Detected change data:
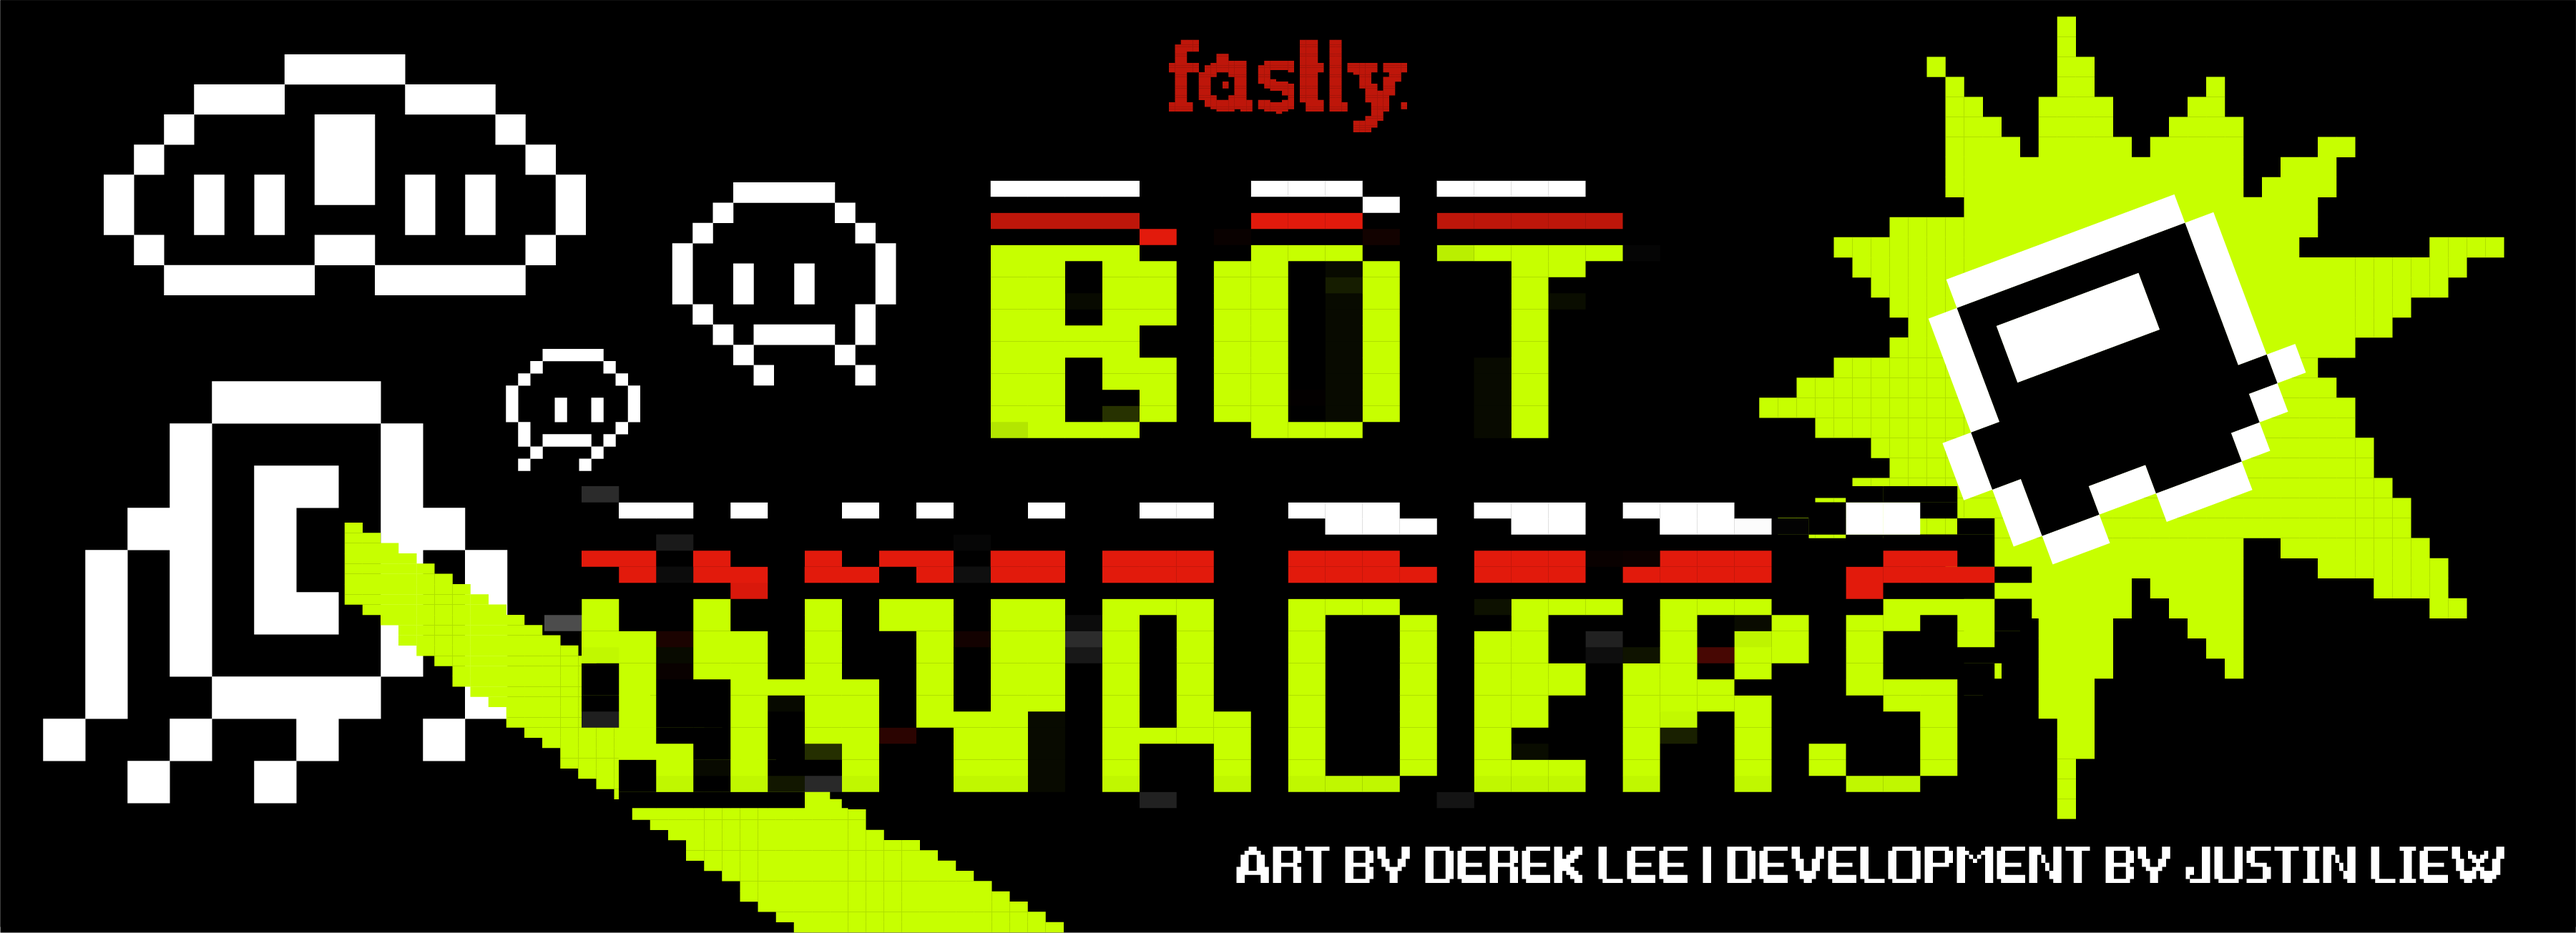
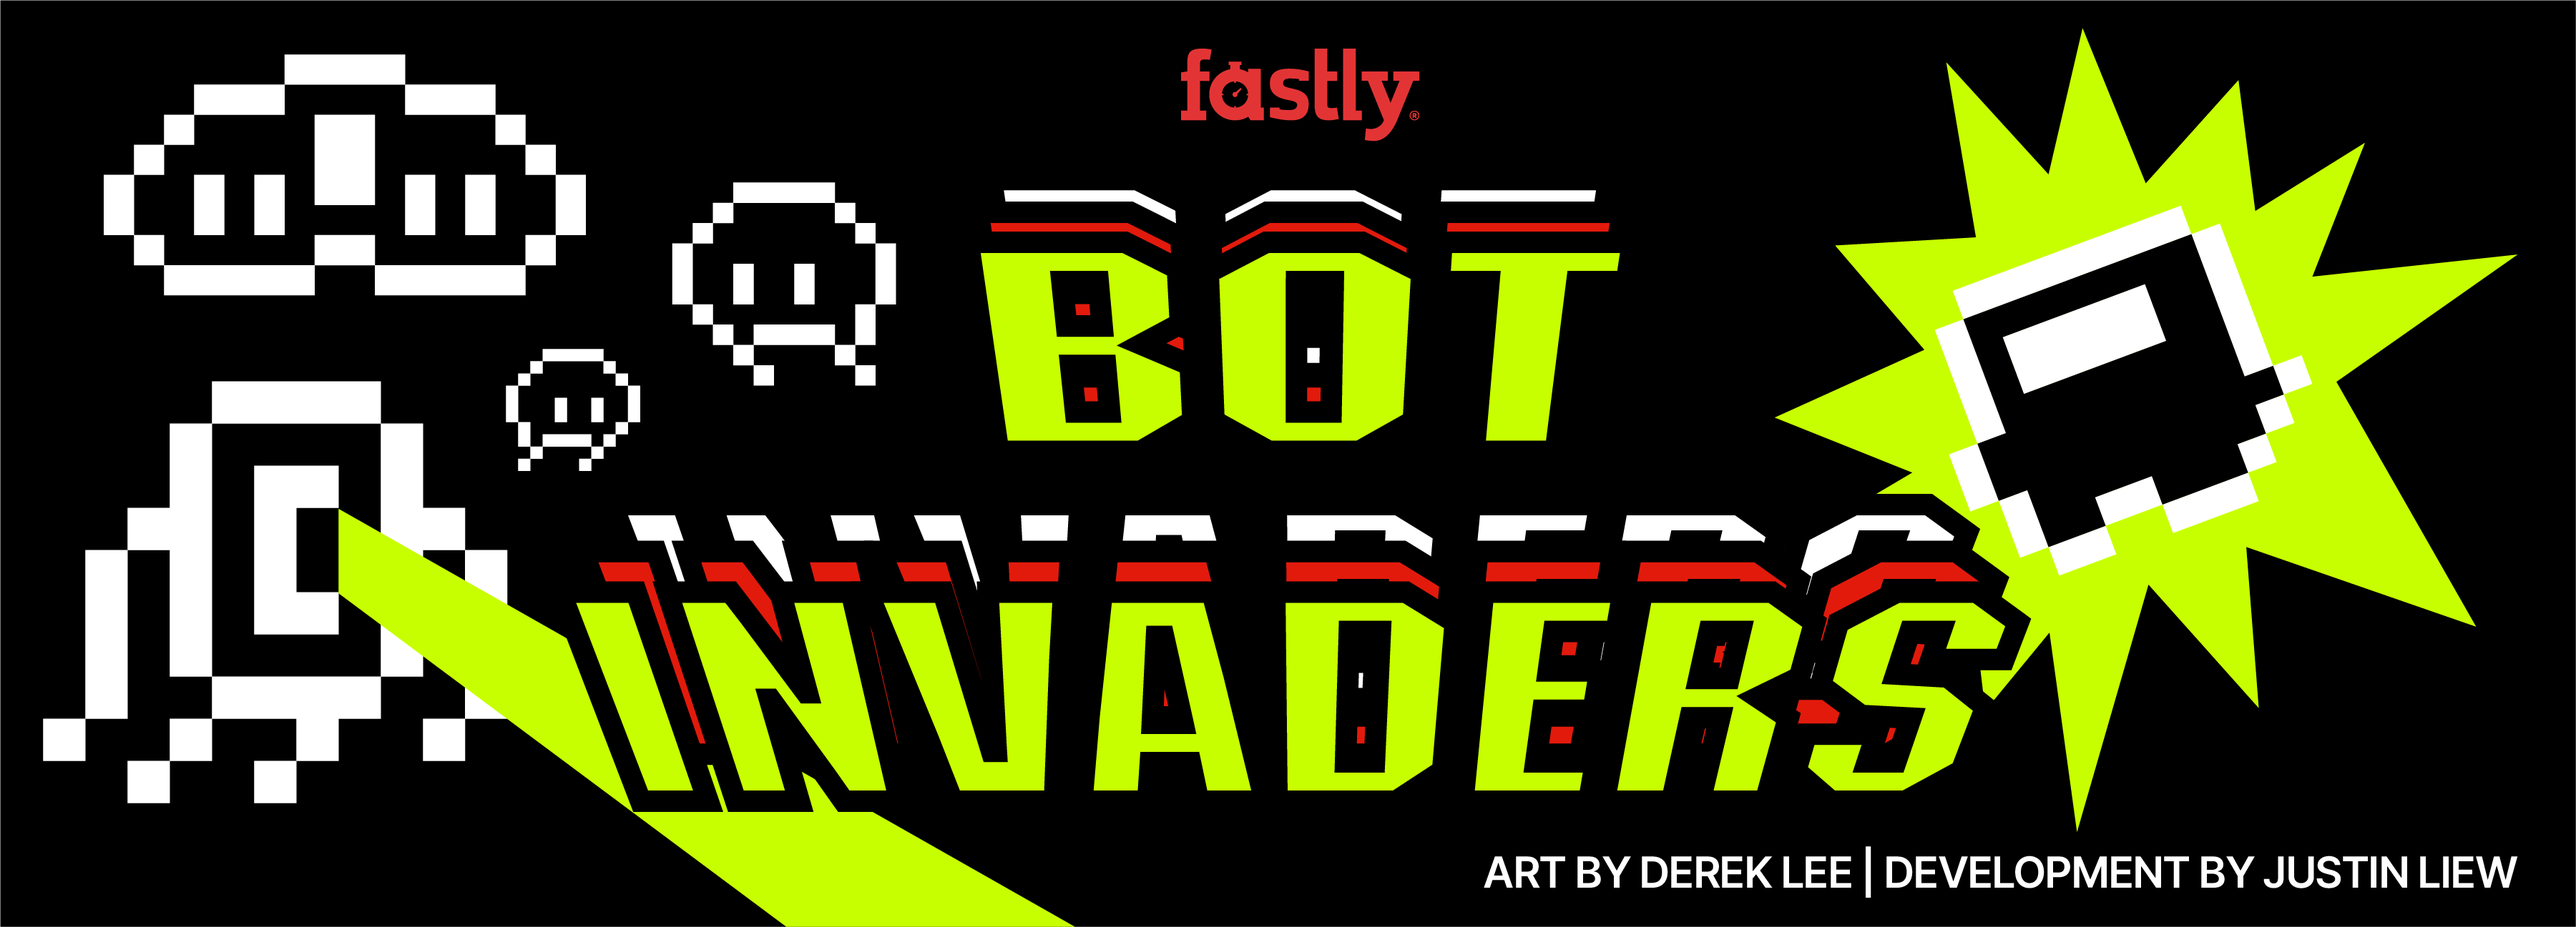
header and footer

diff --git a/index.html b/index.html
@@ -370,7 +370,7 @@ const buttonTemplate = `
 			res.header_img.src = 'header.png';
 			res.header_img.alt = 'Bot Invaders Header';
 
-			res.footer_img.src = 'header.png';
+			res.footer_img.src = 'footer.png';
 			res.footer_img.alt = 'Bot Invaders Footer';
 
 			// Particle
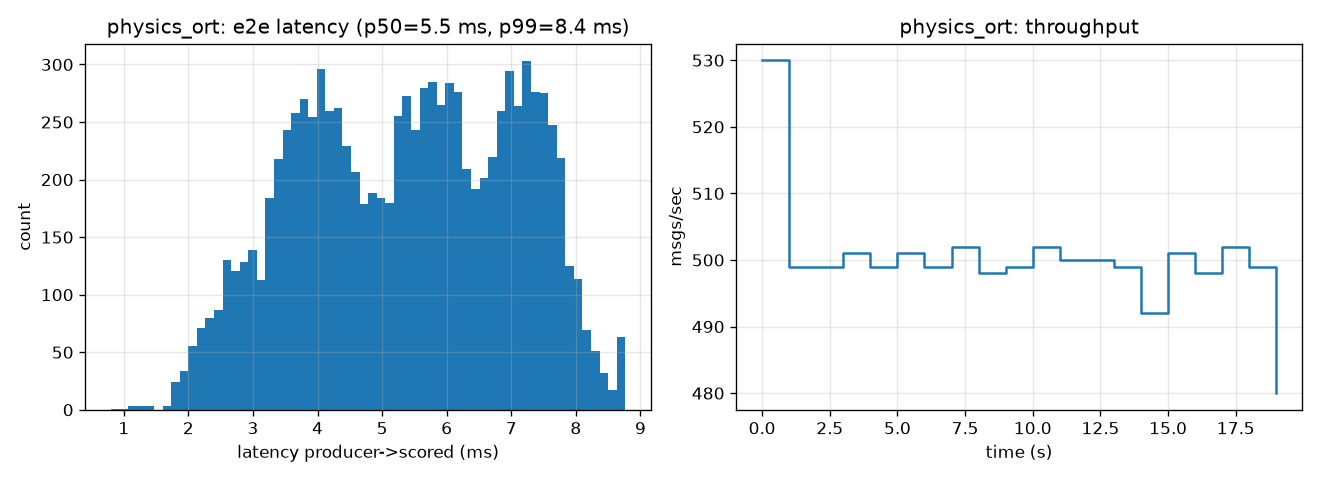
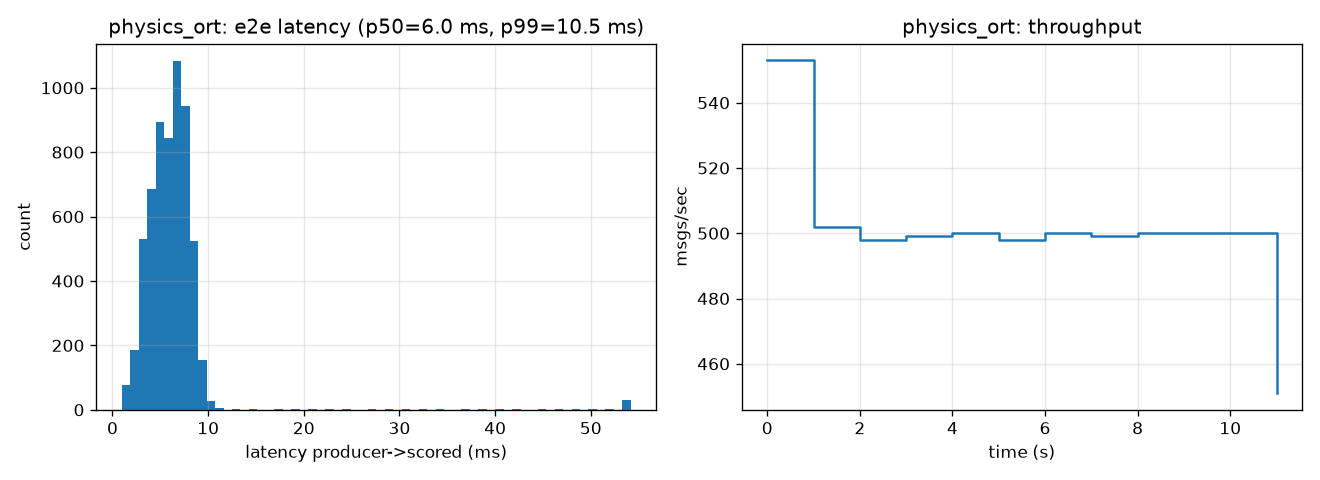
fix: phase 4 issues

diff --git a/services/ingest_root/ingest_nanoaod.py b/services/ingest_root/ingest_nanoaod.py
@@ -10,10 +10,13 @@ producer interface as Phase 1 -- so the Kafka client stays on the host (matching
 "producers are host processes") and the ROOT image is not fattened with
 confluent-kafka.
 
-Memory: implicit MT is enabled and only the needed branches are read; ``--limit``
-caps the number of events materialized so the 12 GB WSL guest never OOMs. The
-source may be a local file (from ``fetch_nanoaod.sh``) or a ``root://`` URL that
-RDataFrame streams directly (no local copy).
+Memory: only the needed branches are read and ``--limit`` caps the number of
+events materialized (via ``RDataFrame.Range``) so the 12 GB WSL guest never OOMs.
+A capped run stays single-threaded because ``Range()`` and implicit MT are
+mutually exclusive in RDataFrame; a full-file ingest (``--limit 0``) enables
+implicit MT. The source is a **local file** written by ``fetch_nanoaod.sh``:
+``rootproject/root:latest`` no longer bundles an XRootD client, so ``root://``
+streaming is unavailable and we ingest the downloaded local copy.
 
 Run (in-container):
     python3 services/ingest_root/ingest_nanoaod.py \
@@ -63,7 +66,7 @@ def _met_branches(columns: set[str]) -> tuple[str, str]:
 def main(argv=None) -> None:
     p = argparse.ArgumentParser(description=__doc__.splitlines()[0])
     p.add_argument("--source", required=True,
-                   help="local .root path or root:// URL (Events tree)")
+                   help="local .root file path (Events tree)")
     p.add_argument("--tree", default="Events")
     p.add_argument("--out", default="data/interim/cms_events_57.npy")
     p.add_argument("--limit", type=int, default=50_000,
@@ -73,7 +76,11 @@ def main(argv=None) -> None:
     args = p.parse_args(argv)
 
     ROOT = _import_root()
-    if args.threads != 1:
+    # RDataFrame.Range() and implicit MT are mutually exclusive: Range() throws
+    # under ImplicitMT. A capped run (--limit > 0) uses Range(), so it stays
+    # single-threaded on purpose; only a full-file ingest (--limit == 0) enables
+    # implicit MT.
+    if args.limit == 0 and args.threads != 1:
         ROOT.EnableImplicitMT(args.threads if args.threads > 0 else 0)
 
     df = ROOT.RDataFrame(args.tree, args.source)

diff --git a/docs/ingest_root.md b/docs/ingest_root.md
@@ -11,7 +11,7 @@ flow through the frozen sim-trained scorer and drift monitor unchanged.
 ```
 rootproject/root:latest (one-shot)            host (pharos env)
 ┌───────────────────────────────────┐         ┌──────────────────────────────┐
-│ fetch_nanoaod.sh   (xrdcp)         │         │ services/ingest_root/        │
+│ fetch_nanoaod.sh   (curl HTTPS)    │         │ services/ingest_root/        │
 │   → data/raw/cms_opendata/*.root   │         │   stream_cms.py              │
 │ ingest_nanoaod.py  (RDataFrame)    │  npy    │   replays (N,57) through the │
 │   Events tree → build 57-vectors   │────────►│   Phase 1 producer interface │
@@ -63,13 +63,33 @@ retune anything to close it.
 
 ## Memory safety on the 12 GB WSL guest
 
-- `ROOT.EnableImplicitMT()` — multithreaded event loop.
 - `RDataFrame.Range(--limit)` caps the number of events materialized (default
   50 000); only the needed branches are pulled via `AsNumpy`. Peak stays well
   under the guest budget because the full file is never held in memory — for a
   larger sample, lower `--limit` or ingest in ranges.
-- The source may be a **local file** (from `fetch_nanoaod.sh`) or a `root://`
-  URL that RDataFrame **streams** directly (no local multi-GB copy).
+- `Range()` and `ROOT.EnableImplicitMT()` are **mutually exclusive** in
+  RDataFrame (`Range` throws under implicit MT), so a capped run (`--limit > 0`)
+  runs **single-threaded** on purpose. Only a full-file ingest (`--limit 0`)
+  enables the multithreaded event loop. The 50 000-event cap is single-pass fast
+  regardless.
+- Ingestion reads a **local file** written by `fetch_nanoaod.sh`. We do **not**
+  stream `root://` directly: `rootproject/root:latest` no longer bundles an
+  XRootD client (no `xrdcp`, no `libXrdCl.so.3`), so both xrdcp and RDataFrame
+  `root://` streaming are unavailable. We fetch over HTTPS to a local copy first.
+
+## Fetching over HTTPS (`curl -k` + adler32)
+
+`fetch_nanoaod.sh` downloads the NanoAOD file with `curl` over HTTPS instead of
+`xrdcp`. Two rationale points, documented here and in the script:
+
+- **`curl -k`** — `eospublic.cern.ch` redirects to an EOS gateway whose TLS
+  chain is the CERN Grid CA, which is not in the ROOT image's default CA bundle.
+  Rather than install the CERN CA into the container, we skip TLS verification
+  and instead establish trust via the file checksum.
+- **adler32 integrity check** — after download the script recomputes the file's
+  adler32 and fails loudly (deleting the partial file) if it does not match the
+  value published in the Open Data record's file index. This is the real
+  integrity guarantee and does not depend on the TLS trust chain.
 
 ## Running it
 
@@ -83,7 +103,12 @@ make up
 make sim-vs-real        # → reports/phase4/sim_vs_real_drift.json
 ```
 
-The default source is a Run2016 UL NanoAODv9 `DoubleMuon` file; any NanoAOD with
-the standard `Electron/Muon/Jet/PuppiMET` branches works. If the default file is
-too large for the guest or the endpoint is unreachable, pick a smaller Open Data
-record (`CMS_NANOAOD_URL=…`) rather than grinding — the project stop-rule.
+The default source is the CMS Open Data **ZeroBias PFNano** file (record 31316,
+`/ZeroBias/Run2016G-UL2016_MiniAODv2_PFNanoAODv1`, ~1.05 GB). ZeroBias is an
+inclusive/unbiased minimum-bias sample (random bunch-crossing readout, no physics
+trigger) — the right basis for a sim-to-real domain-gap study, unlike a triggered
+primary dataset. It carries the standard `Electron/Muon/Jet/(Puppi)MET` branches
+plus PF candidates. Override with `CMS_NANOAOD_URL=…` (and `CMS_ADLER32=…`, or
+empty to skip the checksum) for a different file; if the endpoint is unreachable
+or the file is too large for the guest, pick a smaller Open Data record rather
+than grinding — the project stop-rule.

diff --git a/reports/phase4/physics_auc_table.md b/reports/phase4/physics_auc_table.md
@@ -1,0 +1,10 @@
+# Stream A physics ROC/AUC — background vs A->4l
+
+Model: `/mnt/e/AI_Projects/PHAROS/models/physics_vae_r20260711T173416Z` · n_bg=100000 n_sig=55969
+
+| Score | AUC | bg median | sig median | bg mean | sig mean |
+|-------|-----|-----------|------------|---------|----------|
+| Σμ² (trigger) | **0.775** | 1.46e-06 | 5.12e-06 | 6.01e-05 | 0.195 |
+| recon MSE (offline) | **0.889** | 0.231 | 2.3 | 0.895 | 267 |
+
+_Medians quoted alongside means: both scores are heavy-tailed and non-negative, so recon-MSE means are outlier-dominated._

What you are asked to do
Considering the entries above, how many lines contain "RDataFrame"? Give that number with nothing else.

Written reply
10